REQUIRED WORK: Output the data below exactly, without images.

SUPPLIED MATERIAL:
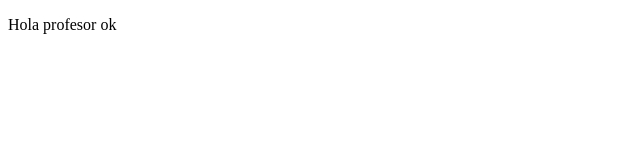
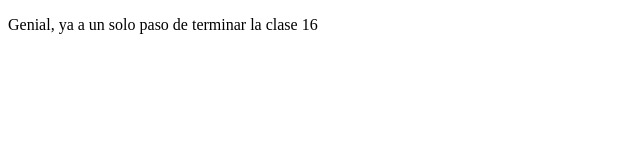
Before and after one commit to UrielExch/proyectoDemoCursoPrework, a plain HTML site: page index.html in a window 1280 px wide. Shown: the whole page, without its empty margins (0-640 px from the left). Drawn offline with Linux system fonts and the light colour scheme.

Commit message:
cambios efectuados

```diff
--- a/index.html
+++ b/index.html
@@ -8,8 +8,7 @@
 </head>
 <body>
     <p>
-        Hola profesor
-        ok
+        Genial, ya a un solo paso de terminar la clase 16
     </p>
 </body>
 </html>
```
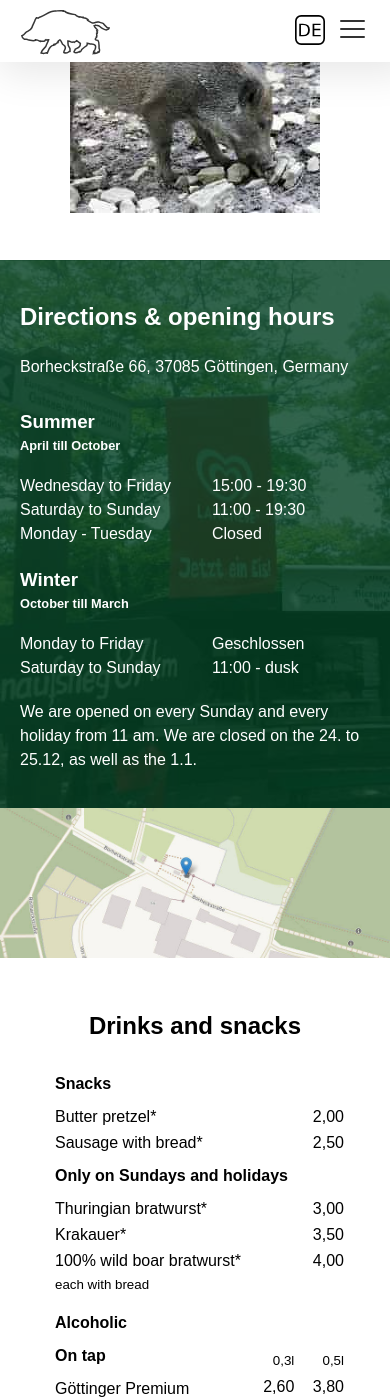
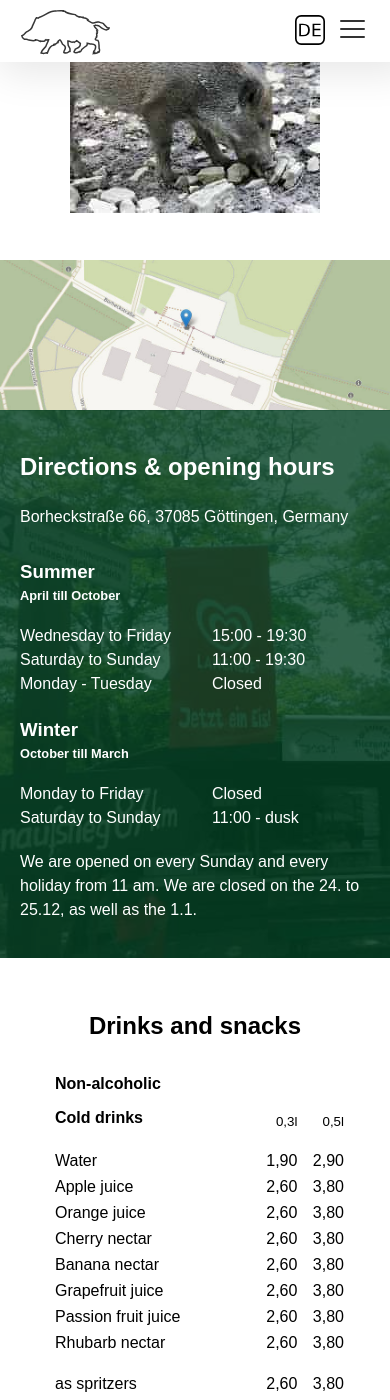
Before and after one commit to versable/kehr-website, a Jekyll site: the page built from en/index.html, in a window 390 px wide and 1400 px high, scrolled down 3004 px. Built offline with Jekyll 4.4.1, drawn with Linux system fonts in a browser that asks for light colours.

Commit message:
Translate missing text; Properly order mobile menu

```diff
--- a/_sass/_base.scss
+++ b/_sass/_base.scss
@@ -396,7 +396,7 @@ nav {
 
 @include media-query-down($media-sm) {
     .opening, .drinks {
-        flex-direction: column-reverse;
+        flex-direction: column;
 
         div {
             width: 100%;
--- a/en/index.html
+++ b/en/index.html
@@ -93,7 +93,7 @@ excerpt: >
         <h3>Winter<br><small>October till March</small></h3>
         <dl>
             <dt>Monday to Friday</dt>
-            <dd>Geschlossen</dd>
+            <dd>Closed</dd>
             <dt>Saturday to Sunday</dt>
             <dd>11:00 - dusk</dd>
         </dl>
```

THE ANSWER:
Before and after one commit to UrielExch/proyectoDemoCursoPrework, a plain HTML site: page index.html in a window 1280 px wide. Shown: the whole page, without its empty margins (0-640 px from the left). Drawn offline with Linux system fonts and the light colour scheme.

Commit message:
cambios efectuados

```diff
--- a/index.html
+++ b/index.html
@@ -8,8 +8,7 @@
 </head>
 <body>
     <p>
-        Hola profesor
-        ok
+        Genial, ya a un solo paso de terminar la clase 16
     </p>
 </body>
 </html>
```
Before and after one commit to versable/kehr-website, a Jekyll site: the page built from en/index.html, in a window 390 px wide and 1400 px high, scrolled down 3004 px. Built offline with Jekyll 4.4.1, drawn with Linux system fonts in a browser that asks for light colours.

Commit message:
Translate missing text; Properly order mobile menu

```diff
--- a/_sass/_base.scss
+++ b/_sass/_base.scss
@@ -396,7 +396,7 @@ nav {
 
 @include media-query-down($media-sm) {
     .opening, .drinks {
-        flex-direction: column-reverse;
+        flex-direction: column;
 
         div {
             width: 100%;
--- a/en/index.html
+++ b/en/index.html
@@ -93,7 +93,7 @@ excerpt: >
         <h3>Winter<br><small>October till March</small></h3>
         <dl>
             <dt>Monday to Friday</dt>
-            <dd>Geschlossen</dd>
+            <dd>Closed</dd>
             <dt>Saturday to Sunday</dt>
             <dd>11:00 - dusk</dd>
         </dl>
```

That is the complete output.